Such a move would vindicate the push for changes to the status of cannabis by a coalition of Australian sporting bodies, which converged in Sydney on Wednesday to discuss how Wada’s code should be overhauled more broadly.
A substance on Wada’s banned list – reviewed annually – must meet two of three criteria: that it is proven to be performance enhancing, is against the spirit of sport, or is dangerous to the health of athletes.
Under such rules, cannabis qualifies as a banned substance in the view of Wada, but sports bodies are advocating that the criteria should be reviewed, which could eventually see cannabis cut from the list.
It is widely acknowledged that in fast-paced sports cannabis does not enhance performance. Yet in pursuits where a steady hand is required – such as pistol shooting and golf – the drug could prove advantageous.
Among others in Australia’s Coalition of Major Professional and Participation Sports, representatives from Athletics Australia, Cricket Australia, the National Rugby League and the Australian Football League (Aussie rules) met Wada’s director general, David Howman. Afterwards Fahey said: “There are those who believe that our current criteria need to be amended and that will be given appropriate consideration through this review process.
“Specifically to cannabis, I can only say to those, particularly in the football codes who have expressed concern that we’re focusing on an area that really isn’t about cheating in sport, I urge them to put a request up to Wada, which will be given to our list committee who will examine it.
“I won’t express a view, I’ll simply say it will be thoroughly examined. There are some substances today that are banned in some sports but not in others. That may well be an option they [the Wada banned-list committee] may wish to come to the board with in due course. But I won’t pre-empt that, I’ll let them decide without any influence from me.”
Under Wada’s code, athletes who test positive for cannabis on match-days face bans of up to two years. In recent cases athletes have received three-month bans or have been warned.
It is the view of the AFL Players’ Association that the AFL’s illicit drugs policy tackles cannabis use better than Wada’s. The AFL and the AFLPA have long believed cannabis should not be on Wada’s list of banned match-day performance-enhancing drugs, but as a signatory to the Wada code they have to comply.

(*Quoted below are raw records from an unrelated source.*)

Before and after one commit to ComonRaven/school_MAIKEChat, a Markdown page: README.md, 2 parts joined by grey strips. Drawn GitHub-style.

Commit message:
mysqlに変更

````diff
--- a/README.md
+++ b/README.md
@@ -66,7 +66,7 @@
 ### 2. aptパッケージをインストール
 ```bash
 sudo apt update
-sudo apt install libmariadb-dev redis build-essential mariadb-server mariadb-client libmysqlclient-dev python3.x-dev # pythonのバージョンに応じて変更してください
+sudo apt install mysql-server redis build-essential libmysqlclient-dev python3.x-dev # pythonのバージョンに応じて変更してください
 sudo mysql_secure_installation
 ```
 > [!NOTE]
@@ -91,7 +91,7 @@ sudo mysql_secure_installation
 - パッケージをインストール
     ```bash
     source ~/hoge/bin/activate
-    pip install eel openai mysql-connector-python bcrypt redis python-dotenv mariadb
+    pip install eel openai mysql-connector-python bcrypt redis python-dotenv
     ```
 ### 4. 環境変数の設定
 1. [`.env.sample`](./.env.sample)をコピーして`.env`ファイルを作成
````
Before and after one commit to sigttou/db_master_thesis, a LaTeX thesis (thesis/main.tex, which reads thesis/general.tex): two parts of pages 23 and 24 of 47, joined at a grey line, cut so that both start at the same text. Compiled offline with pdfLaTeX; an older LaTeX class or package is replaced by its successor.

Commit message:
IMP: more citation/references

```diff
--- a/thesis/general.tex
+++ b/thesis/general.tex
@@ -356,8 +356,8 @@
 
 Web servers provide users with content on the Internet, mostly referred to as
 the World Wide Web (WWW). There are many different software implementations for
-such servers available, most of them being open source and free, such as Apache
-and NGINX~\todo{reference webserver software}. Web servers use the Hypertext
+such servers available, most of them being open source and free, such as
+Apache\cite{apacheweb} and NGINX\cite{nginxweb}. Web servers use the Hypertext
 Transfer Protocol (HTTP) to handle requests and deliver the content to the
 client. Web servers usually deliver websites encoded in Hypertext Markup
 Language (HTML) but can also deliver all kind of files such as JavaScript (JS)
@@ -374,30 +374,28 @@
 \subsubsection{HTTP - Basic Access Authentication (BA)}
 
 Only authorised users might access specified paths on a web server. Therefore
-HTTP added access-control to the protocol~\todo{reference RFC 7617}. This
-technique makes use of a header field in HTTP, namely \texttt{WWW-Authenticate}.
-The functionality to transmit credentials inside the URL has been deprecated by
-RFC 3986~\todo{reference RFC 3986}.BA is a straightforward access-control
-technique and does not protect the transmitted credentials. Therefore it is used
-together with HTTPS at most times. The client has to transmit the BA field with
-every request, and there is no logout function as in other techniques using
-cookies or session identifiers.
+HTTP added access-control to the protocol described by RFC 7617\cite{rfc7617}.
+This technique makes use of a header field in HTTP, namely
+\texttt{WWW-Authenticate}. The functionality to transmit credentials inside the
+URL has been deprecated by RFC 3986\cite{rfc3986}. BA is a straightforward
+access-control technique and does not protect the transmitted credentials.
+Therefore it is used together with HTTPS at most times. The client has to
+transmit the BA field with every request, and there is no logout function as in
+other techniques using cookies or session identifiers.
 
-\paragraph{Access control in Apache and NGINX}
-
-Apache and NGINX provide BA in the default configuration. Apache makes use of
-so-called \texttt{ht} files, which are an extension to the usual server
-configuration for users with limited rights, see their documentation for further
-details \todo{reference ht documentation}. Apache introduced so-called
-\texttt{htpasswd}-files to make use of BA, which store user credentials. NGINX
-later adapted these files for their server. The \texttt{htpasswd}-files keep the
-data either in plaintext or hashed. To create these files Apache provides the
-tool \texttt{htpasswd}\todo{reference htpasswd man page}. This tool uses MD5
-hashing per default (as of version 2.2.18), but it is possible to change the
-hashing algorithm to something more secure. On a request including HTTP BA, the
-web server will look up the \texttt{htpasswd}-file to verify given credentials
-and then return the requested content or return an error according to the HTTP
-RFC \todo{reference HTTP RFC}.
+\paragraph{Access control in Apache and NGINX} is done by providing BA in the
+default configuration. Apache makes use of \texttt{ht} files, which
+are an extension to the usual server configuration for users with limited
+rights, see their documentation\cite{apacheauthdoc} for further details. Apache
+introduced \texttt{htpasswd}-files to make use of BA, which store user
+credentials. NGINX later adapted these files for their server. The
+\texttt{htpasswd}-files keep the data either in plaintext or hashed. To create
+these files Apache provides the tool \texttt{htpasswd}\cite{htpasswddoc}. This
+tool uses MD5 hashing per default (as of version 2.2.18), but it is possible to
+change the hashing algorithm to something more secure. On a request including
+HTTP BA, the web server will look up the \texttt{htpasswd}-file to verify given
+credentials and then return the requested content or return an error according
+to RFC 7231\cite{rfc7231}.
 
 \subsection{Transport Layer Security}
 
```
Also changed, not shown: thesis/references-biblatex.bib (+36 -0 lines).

Wada will not settle its new code until November 2013 and Fahey said everything was up for debate: “This list committee examines every year whether there’s a need to add to the list or to take things off.”